[[ Records to use, beginning ]]

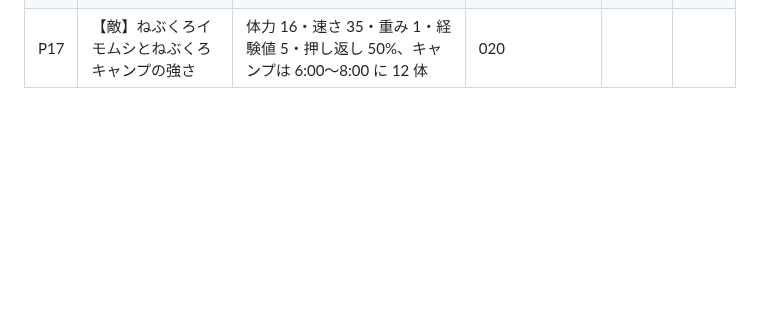
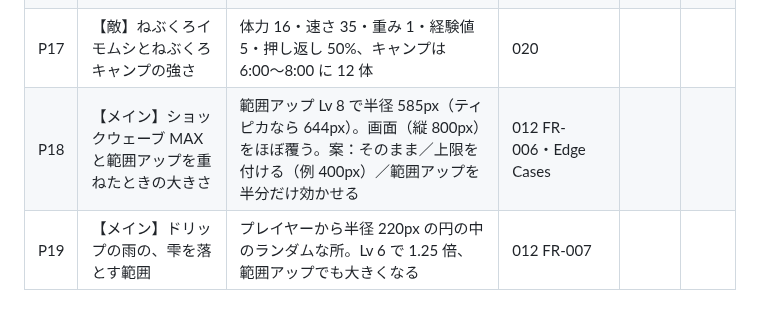
Before and after one commit to ItoJun0006/coffee-survival, a Markdown page: specs/backlog/playtest.md, the part around the change. GitHub-like rendering; blank space fills up the shorter version.

```diff
--- a/specs/backlog/playtest.md
+++ b/specs/backlog/playtest.md
@@ -28,3 +28,5 @@
 | P15 | 【キャラ】豆コインのたまり方 | 1 分 5 枚・敵 100 体で 1 枚・クリア 30 枚・エクストラ 40 枚 | 016 FR-011 | | |
 | P16 | 【敵】レア敵まくらウサギの強さ | 体力は羊の 25 倍、逃げる速さ 190、90 秒で去る（実装前） | 013（B001） | | |
 | P17 | 【敵】ねぶくろイモムシとねぶくろキャンプの強さ | 体力 16・速さ 35・重み 1・経験値 5・押し返し 50%、キャンプは 6:00〜8:00 に 12 体 | 020 | | |
+| P18 | 【メイン】ショックウェーブ MAX と範囲アップを重ねたときの大きさ | 範囲アップ Lv 8 で半径 585px（ティピカなら 644px）。画面（縦 800px）をほぼ覆う。案：そのまま／上限を付ける（例 400px）／範囲アップを半分だけ効かせる | 012 FR-006・Edge Cases | | |
+| P19 | 【メイン】ドリップの雨の、雫を落とす範囲 | プレイヤーから半径 220px の円の中のランダムな所。Lv 6 で 1.25 倍、範囲アップでも大きくなる | 012 FR-007 | | |
```
Also changed, not shown: specs/012-weapon-upgrades/tasks.md (+2 -1 lines).
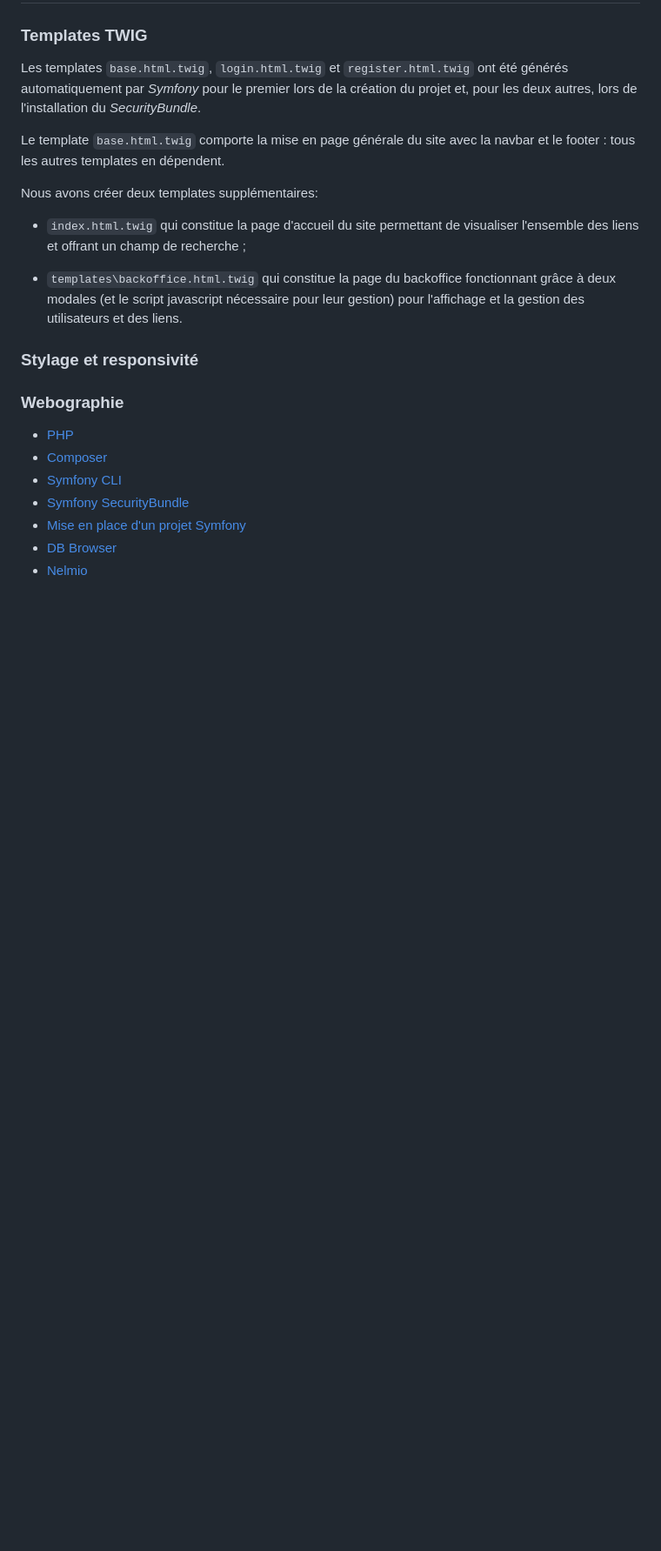
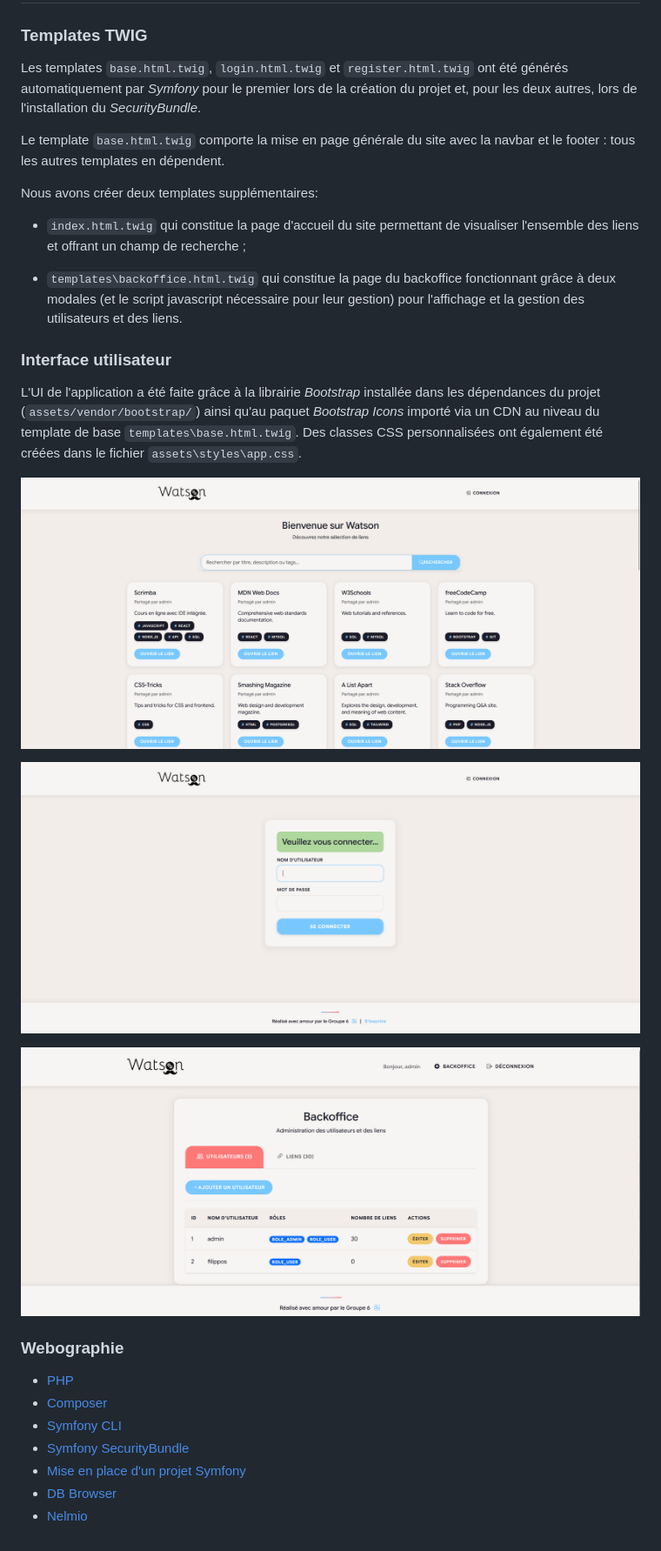
Before and after one commit to Clouddy23/UEL313-G6-S4, a Markdown page: README.md, the part around the change printed below. Shown: that part at 87% size. GitHub-like rendering; pictures changed too: docs/accueil.png (added), docs/backoffice.png (added), docs/signin.png (added); blank space fills up the shorter version.

Commit message:
Update README and improved layout

```diff
--- a/README.md
+++ b/README.md
@@ -276,7 +276,15 @@ Nous avons créer deux templates supplémentaires:
 
 - `templates\backoffice.html.twig` qui constitue la page du backoffice fonctionnant grâce à deux modales (et le script javascript nécessaire pour leur gestion) pour l'affichage et la gestion des utilisateurs et des liens.
 
-### Stylage et responsivité
+### Interface utilisateur
+
+L'UI de l'application a été faite grâce à la librairie _Bootstrap_ installée dans les dépendances du projet (`assets/vendor/bootstrap/`) ainsi qu'au paquet _Bootstrap Icons_ importé via un CDN au niveau du template de base `templates\base.html.twig`. Des classes CSS personnalisées ont également été créées dans le fichier `assets\styles\app.css`.
+
+![Accueil](/docs/accueil.png)
+
+![Connexion](/docs/signin.png)
+
+![Backoffice](/docs/backoffice.png)
 
 ### Webographie
 
```
Also changed, not shown: other parts of README.md (+3 -3 lines), 3 other files.
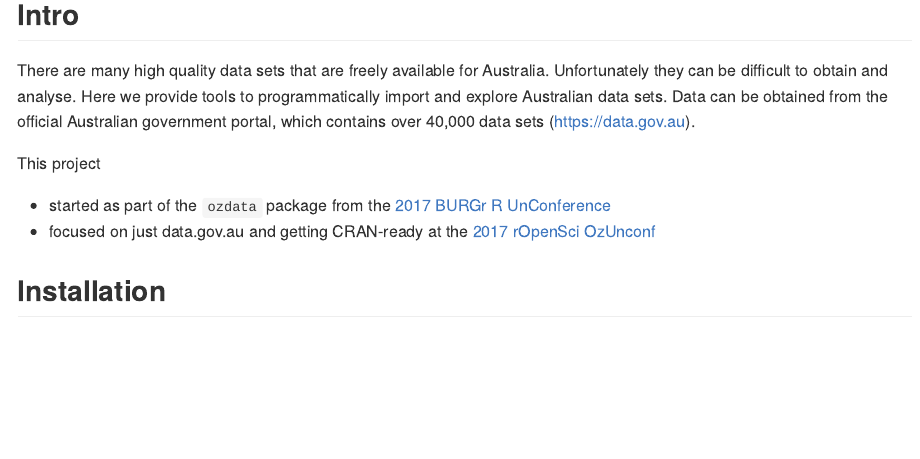
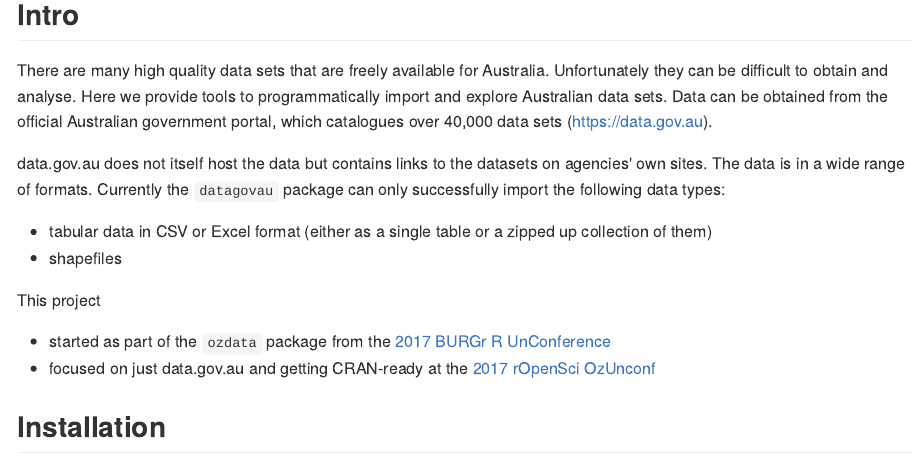
Before and after one commit to ropensci-archive/datagovau, an R Markdown document (README.Rmd): the page in a window 1100 px wide, from 160 px down. The pictures show the output file README.md that the author committed with the source, drawn offline in the style of GitHub.

Commit message:
more context on README

```diff
--- a/README.Rmd
+++ b/README.Rmd
@@ -4,8 +4,13 @@
 
 ## Intro
 
-There are many high quality data sets that are freely available for Australia. Unfortunately they can be difficult to obtain and analyse.  Here we provide tools to programmatically import and explore Australian data sets.  Data can be obtained from the official Australian government portal, which contains over 40,000 data sets
+There are many high quality data sets that are freely available for Australia. Unfortunately they can be difficult to obtain and analyse.  Here we provide tools to programmatically import and explore Australian data sets.  Data can be obtained from the official Australian government portal, which catalogues over 40,000 data sets
     (<https://data.gov.au>).
+
+data.gov.au does not itself host the data but contains links to the datasets on agencies' own sites.  The data is in a wide range of formats.  Currently the `datagovau` package can only successfully import the following data types:
+
+- tabular data in CSV or Excel format (either as a single table or a zipped up collection of them)
+- shapefiles
 
 This project
 
```
Also changed, not shown: README.md.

[[ Records to use, end ]]

[Work instruction]:
All lines of the listing holding the string "docs" must be returned, copied as they stand.

[Written solution]:
Before and after one commit to Clouddy23/UEL313-G6-S4, a Markdown page: README.md, the part around the change printed below. Shown: that part at 87% size. GitHub-like rendering; pictures changed too: docs/accueil.png (added), docs/backoffice.png (added), docs/signin.png (added); blank space fills up the shorter version.
+![Accueil](/docs/accueil.png)
+![Connexion](/docs/signin.png)
+![Backoffice](/docs/backoffice.png)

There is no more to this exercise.